▸ **PROBLEM TO SOLVE**: Set down every record below exactly as it stands, minus the pictures.

▸ **Excerpts from a dataset**:
[Start of section]
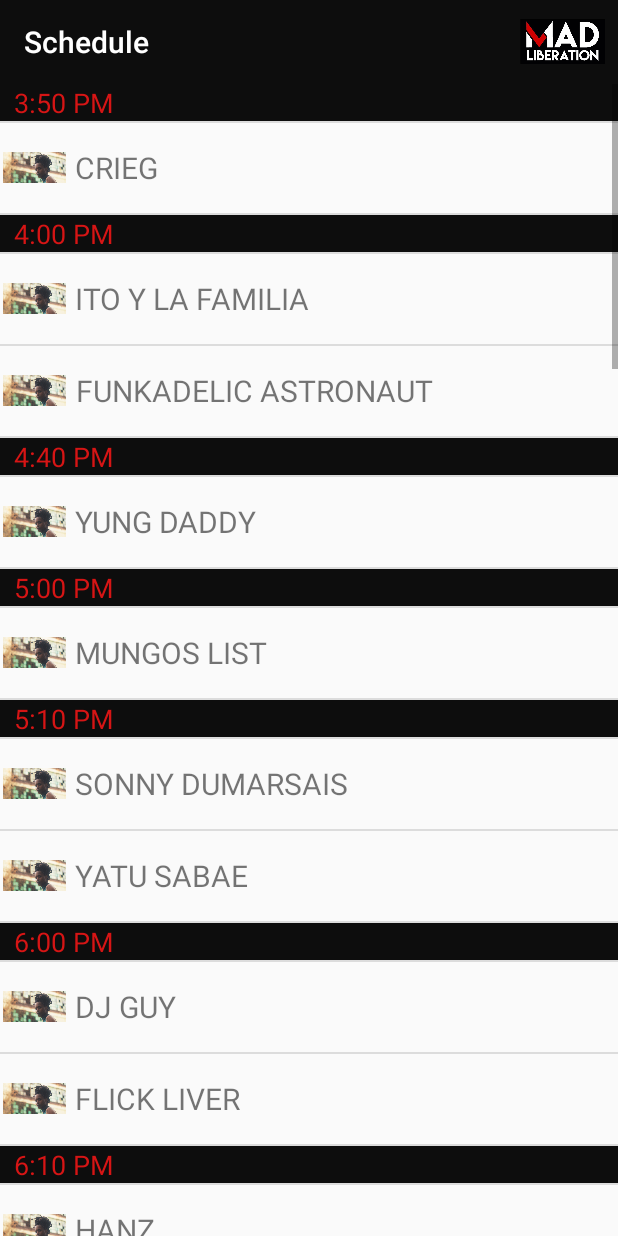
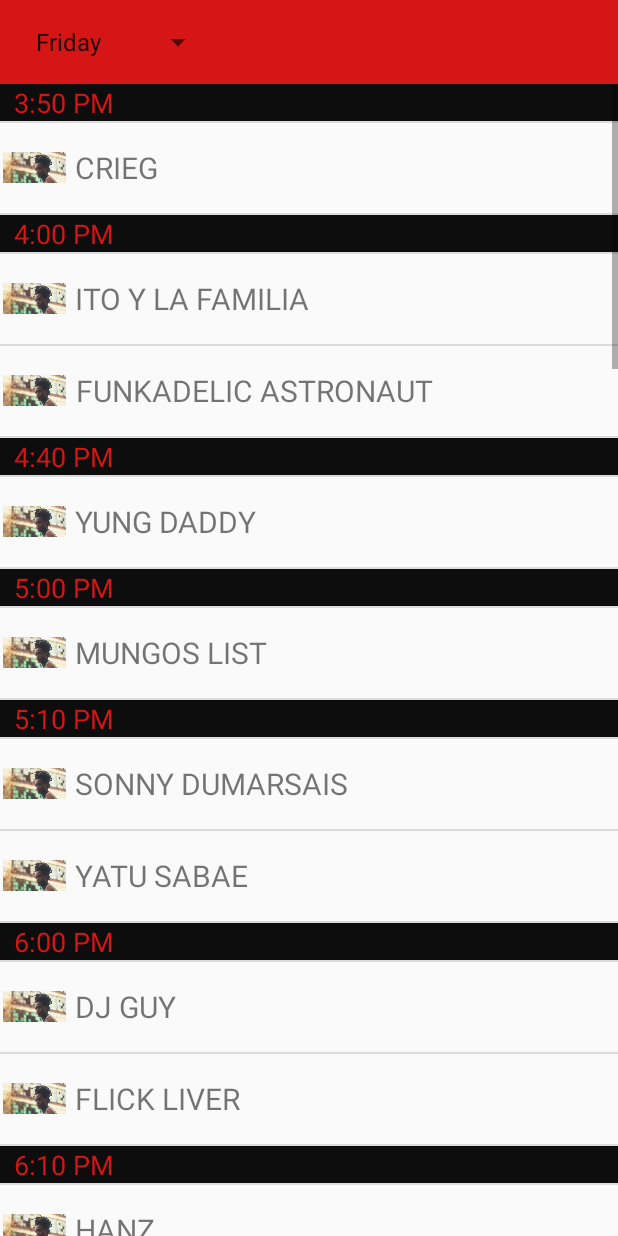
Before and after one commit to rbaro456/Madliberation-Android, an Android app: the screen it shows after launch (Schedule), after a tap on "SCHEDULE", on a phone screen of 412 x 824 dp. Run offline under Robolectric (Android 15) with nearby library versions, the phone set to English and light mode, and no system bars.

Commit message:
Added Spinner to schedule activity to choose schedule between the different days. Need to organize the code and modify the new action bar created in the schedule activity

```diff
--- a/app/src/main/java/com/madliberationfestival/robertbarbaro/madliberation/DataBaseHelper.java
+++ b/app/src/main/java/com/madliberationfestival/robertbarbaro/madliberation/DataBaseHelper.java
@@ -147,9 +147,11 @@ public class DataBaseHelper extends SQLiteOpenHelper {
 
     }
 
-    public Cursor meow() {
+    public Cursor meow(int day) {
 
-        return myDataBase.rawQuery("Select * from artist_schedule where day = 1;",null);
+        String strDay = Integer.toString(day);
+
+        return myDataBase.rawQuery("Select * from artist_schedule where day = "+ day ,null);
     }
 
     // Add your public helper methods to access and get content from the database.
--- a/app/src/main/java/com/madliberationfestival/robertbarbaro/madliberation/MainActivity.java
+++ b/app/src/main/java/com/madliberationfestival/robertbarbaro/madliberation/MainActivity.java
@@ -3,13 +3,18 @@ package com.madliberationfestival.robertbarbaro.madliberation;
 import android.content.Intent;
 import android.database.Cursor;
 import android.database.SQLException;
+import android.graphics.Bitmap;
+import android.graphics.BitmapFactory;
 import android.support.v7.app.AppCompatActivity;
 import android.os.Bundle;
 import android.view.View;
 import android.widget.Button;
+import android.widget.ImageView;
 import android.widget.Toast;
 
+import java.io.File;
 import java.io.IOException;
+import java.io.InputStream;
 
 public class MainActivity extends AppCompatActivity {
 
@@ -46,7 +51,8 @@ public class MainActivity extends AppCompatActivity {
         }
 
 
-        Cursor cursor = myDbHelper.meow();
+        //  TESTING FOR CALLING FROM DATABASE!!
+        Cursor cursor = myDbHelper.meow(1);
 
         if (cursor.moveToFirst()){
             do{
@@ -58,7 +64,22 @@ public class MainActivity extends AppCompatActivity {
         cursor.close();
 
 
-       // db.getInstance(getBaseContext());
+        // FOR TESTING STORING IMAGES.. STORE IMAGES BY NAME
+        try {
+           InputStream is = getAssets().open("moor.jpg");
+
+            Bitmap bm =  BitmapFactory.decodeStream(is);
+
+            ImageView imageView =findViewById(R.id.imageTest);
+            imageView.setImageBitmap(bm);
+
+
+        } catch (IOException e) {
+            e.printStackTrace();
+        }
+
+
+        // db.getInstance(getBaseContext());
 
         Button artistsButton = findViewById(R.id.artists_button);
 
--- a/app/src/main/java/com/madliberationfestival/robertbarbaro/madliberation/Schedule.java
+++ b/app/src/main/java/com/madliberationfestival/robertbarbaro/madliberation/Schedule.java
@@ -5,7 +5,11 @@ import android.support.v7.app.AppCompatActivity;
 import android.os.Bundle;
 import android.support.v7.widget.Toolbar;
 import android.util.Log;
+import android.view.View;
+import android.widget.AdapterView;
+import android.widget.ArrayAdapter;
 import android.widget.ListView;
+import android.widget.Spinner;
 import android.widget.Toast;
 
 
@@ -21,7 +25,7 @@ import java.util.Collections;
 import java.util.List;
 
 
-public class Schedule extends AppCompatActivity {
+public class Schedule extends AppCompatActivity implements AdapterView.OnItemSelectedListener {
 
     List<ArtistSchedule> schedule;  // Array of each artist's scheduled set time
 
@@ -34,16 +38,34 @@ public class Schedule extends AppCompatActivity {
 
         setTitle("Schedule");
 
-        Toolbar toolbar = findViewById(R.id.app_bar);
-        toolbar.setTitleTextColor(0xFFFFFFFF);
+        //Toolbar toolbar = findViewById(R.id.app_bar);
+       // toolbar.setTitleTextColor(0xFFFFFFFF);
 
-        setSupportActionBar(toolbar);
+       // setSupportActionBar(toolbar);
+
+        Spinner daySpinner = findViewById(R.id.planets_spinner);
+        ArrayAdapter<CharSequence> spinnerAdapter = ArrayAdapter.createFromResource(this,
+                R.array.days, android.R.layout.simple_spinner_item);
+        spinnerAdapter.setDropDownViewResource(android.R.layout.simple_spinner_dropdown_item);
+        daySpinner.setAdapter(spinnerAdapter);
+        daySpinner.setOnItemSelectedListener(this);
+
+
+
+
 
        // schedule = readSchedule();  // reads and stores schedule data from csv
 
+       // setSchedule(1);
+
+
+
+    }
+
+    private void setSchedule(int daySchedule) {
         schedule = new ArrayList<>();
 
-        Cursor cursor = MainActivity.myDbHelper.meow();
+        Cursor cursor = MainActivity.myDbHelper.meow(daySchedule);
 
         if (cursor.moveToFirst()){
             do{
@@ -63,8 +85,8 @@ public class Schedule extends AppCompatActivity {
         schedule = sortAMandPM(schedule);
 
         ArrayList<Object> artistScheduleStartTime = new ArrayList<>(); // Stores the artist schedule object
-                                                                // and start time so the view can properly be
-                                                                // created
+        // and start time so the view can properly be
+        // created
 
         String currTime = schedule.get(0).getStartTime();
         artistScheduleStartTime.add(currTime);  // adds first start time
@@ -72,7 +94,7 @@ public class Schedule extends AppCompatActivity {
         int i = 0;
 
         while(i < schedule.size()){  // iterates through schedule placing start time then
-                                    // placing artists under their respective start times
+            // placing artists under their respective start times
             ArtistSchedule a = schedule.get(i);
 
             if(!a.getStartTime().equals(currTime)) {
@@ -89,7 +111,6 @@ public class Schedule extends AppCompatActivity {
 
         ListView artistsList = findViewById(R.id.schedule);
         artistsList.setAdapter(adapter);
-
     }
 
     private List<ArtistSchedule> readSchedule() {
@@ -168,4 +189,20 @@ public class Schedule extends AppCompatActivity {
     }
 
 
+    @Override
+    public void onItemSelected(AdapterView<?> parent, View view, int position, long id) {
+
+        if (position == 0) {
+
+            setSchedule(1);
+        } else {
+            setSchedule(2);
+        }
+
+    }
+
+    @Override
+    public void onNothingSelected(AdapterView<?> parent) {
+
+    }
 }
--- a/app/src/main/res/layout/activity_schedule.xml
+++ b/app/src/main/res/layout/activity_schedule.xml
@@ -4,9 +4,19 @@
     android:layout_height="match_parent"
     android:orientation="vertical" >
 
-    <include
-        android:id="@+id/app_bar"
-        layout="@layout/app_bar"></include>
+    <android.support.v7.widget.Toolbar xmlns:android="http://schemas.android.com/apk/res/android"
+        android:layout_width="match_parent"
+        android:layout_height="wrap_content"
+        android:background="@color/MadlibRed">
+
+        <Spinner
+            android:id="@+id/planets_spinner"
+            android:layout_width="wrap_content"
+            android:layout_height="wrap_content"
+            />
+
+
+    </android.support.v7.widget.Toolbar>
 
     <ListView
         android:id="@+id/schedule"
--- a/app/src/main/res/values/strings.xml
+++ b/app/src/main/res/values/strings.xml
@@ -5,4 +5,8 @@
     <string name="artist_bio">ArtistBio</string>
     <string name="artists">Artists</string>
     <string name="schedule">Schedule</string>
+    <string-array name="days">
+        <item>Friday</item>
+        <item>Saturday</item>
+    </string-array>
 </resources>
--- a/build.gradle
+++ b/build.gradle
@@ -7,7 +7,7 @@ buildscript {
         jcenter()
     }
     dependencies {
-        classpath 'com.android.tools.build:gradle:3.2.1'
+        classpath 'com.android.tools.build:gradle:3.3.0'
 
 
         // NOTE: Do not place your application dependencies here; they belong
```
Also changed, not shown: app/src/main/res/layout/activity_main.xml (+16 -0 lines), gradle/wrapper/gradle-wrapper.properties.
[End of section]
▸ **RESULT FOR THIS EXERCISE**:
Before and after one commit to rbaro456/Madliberation-Android, an Android app: the screen it shows after launch (Schedule), after a tap on "SCHEDULE", on a phone screen of 412 x 824 dp. Run offline under Robolectric (Android 15) with nearby library versions, the phone set to English and light mode, and no system bars.

Commit message:
Added Spinner to schedule activity to choose schedule between the different days. Need to organize the code and modify the new action bar created in the schedule activity

```diff
--- a/app/src/main/java/com/madliberationfestival/robertbarbaro/madliberation/DataBaseHelper.java
+++ b/app/src/main/java/com/madliberationfestival/robertbarbaro/madliberation/DataBaseHelper.java
@@ -147,9 +147,11 @@ public class DataBaseHelper extends SQLiteOpenHelper {
 
     }
 
-    public Cursor meow() {
+    public Cursor meow(int day) {
 
-        return myDataBase.rawQuery("Select * from artist_schedule where day = 1;",null);
+        String strDay = Integer.toString(day);
+
+        return myDataBase.rawQuery("Select * from artist_schedule where day = "+ day ,null);
     }
 
     // Add your public helper methods to access and get content from the database.
--- a/app/src/main/java/com/madliberationfestival/robertbarbaro/madliberation/MainActivity.java
+++ b/app/src/main/java/com/madliberationfestival/robertbarbaro/madliberation/MainActivity.java
@@ -3,13 +3,18 @@ package com.madliberationfestival.robertbarbaro.madliberation;
 import android.content.Intent;
 import android.database.Cursor;
 import android.database.SQLException;
+import android.graphics.Bitmap;
+import android.graphics.BitmapFactory;
 import android.support.v7.app.AppCompatActivity;
 import android.os.Bundle;
 import android.view.View;
 import android.widget.Button;
+import android.widget.ImageView;
 import android.widget.Toast;
 
+import java.io.File;
 import java.io.IOException;
+import java.io.InputStream;
 
 public class MainActivity extends AppCompatActivity {
 
@@ -46,7 +51,8 @@ public class MainActivity extends AppCompatActivity {
         }
 
 
-        Cursor cursor = myDbHelper.meow();
+        //  TESTING FOR CALLING FROM DATABASE!!
+        Cursor cursor = myDbHelper.meow(1);
 
         if (cursor.moveToFirst()){
             do{
@@ -58,7 +64,22 @@ public class MainActivity extends AppCompatActivity {
         cursor.close();
 
 
-       // db.getInstance(getBaseContext());
+        // FOR TESTING STORING IMAGES.. STORE IMAGES BY NAME
+        try {
+           InputStream is = getAssets().open("moor.jpg");
+
+            Bitmap bm =  BitmapFactory.decodeStream(is);
+
+            ImageView imageView =findViewById(R.id.imageTest);
+            imageView.setImageBitmap(bm);
+
+
+        } catch (IOException e) {
+            e.printStackTrace();
+        }
+
+
+        // db.getInstance(getBaseContext());
 
         Button artistsButton = findViewById(R.id.artists_button);
 
--- a/app/src/main/java/com/madliberationfestival/robertbarbaro/madliberation/Schedule.java
+++ b/app/src/main/java/com/madliberationfestival/robertbarbaro/madliberation/Schedule.java
@@ -5,7 +5,11 @@ import android.support.v7.app.AppCompatActivity;
 import android.os.Bundle;
 import android.support.v7.widget.Toolbar;
 import android.util.Log;
+import android.view.View;
+import android.widget.AdapterView;
+import android.widget.ArrayAdapter;
 import android.widget.ListView;
+import android.widget.Spinner;
 import android.widget.Toast;
 
 
@@ -21,7 +25,7 @@ import java.util.Collections;
 import java.util.List;
 
 
-public class Schedule extends AppCompatActivity {
+public class Schedule extends AppCompatActivity implements AdapterView.OnItemSelectedListener {
 
     List<ArtistSchedule> schedule;  // Array of each artist's scheduled set time
 
@@ -34,16 +38,34 @@ public class Schedule extends AppCompatActivity {
 
         setTitle("Schedule");
 
-        Toolbar toolbar = findViewById(R.id.app_bar);
-        toolbar.setTitleTextColor(0xFFFFFFFF);
+        //Toolbar toolbar = findViewById(R.id.app_bar);
+       // toolbar.setTitleTextColor(0xFFFFFFFF);
 
-        setSupportActionBar(toolbar);
+       // setSupportActionBar(toolbar);
+
+        Spinner daySpinner = findViewById(R.id.planets_spinner);
+        ArrayAdapter<CharSequence> spinnerAdapter = ArrayAdapter.createFromResource(this,
+                R.array.days, android.R.layout.simple_spinner_item);
+        spinnerAdapter.setDropDownViewResource(android.R.layout.simple_spinner_dropdown_item);
+        daySpinner.setAdapter(spinnerAdapter);
+        daySpinner.setOnItemSelectedListener(this);
+
+
+
+
 
        // schedule = readSchedule();  // reads and stores schedule data from csv
 
+       // setSchedule(1);
+
+
+
+    }
+
+    private void setSchedule(int daySchedule) {
         schedule = new ArrayList<>();
 
-        Cursor cursor = MainActivity.myDbHelper.meow();
+        Cursor cursor = MainActivity.myDbHelper.meow(daySchedule);
 
         if (cursor.moveToFirst()){
             do{
@@ -63,8 +85,8 @@ public class Schedule extends AppCompatActivity {
         schedule = sortAMandPM(schedule);
 
         ArrayList<Object> artistScheduleStartTime = new ArrayList<>(); // Stores the artist schedule object
-                                                                // and start time so the view can properly be
-                                                                // created
+        // and start time so the view can properly be
+        // created
 
         String currTime = schedule.get(0).getStartTime();
         artistScheduleStartTime.add(currTime);  // adds first start time
@@ -72,7 +94,7 @@ public class Schedule extends AppCompatActivity {
         int i = 0;
 
         while(i < schedule.size()){  // iterates through schedule placing start time then
-                                    // placing artists under their respective start times
+            // placing artists under their respective start times
             ArtistSchedule a = schedule.get(i);
 
             if(!a.getStartTime().equals(currTime)) {
@@ -89,7 +111,6 @@ public class Schedule extends AppCompatActivity {
 
         ListView artistsList = findViewById(R.id.schedule);
         artistsList.setAdapter(adapter);
-
     }
 
     private List<ArtistSchedule> readSchedule() {
@@ -168,4 +189,20 @@ public class Schedule extends AppCompatActivity {
     }
 
 
+    @Override
+    public void onItemSelected(AdapterView<?> parent, View view, int position, long id) {
+
+        if (position == 0) {
+
+            setSchedule(1);
+        } else {
+            setSchedule(2);
+        }
+
+    }
+
+    @Override
+    public void onNothingSelected(AdapterView<?> parent) {
+
+    }
 }
--- a/app/src/main/res/layout/activity_schedule.xml
+++ b/app/src/main/res/layout/activity_schedule.xml
@@ -4,9 +4,19 @@
     android:layout_height="match_parent"
     android:orientation="vertical" >
 
-    <include
-        android:id="@+id/app_bar"
-        layout="@layout/app_bar"></include>
+    <android.support.v7.widget.Toolbar xmlns:android="http://schemas.android.com/apk/res/android"
+        android:layout_width="match_parent"
+        android:layout_height="wrap_content"
+        android:background="@color/MadlibRed">
+
+        <Spinner
+            android:id="@+id/planets_spinner"
+            android:layout_width="wrap_content"
+            android:layout_height="wrap_content"
+            />
+
+
+    </android.support.v7.widget.Toolbar>
 
     <ListView
         android:id="@+id/schedule"
--- a/app/src/main/res/values/strings.xml
+++ b/app/src/main/res/values/strings.xml
@@ -5,4 +5,8 @@
     <string name="artist_bio">ArtistBio</string>
     <string name="artists">Artists</string>
     <string name="schedule">Schedule</string>
+    <string-array name="days">
+        <item>Friday</item>
+        <item>Saturday</item>
+    </string-array>
 </resources>
--- a/build.gradle
+++ b/build.gradle
@@ -7,7 +7,7 @@ buildscript {
         jcenter()
     }
     dependencies {
-        classpath 'com.android.tools.build:gradle:3.2.1'
+        classpath 'com.android.tools.build:gradle:3.3.0'
 
 
         // NOTE: Do not place your application dependencies here; they belong
```
Also changed, not shown: app/src/main/res/layout/activity_main.xml (+16 -0 lines), gradle/wrapper/gradle-wrapper.properties.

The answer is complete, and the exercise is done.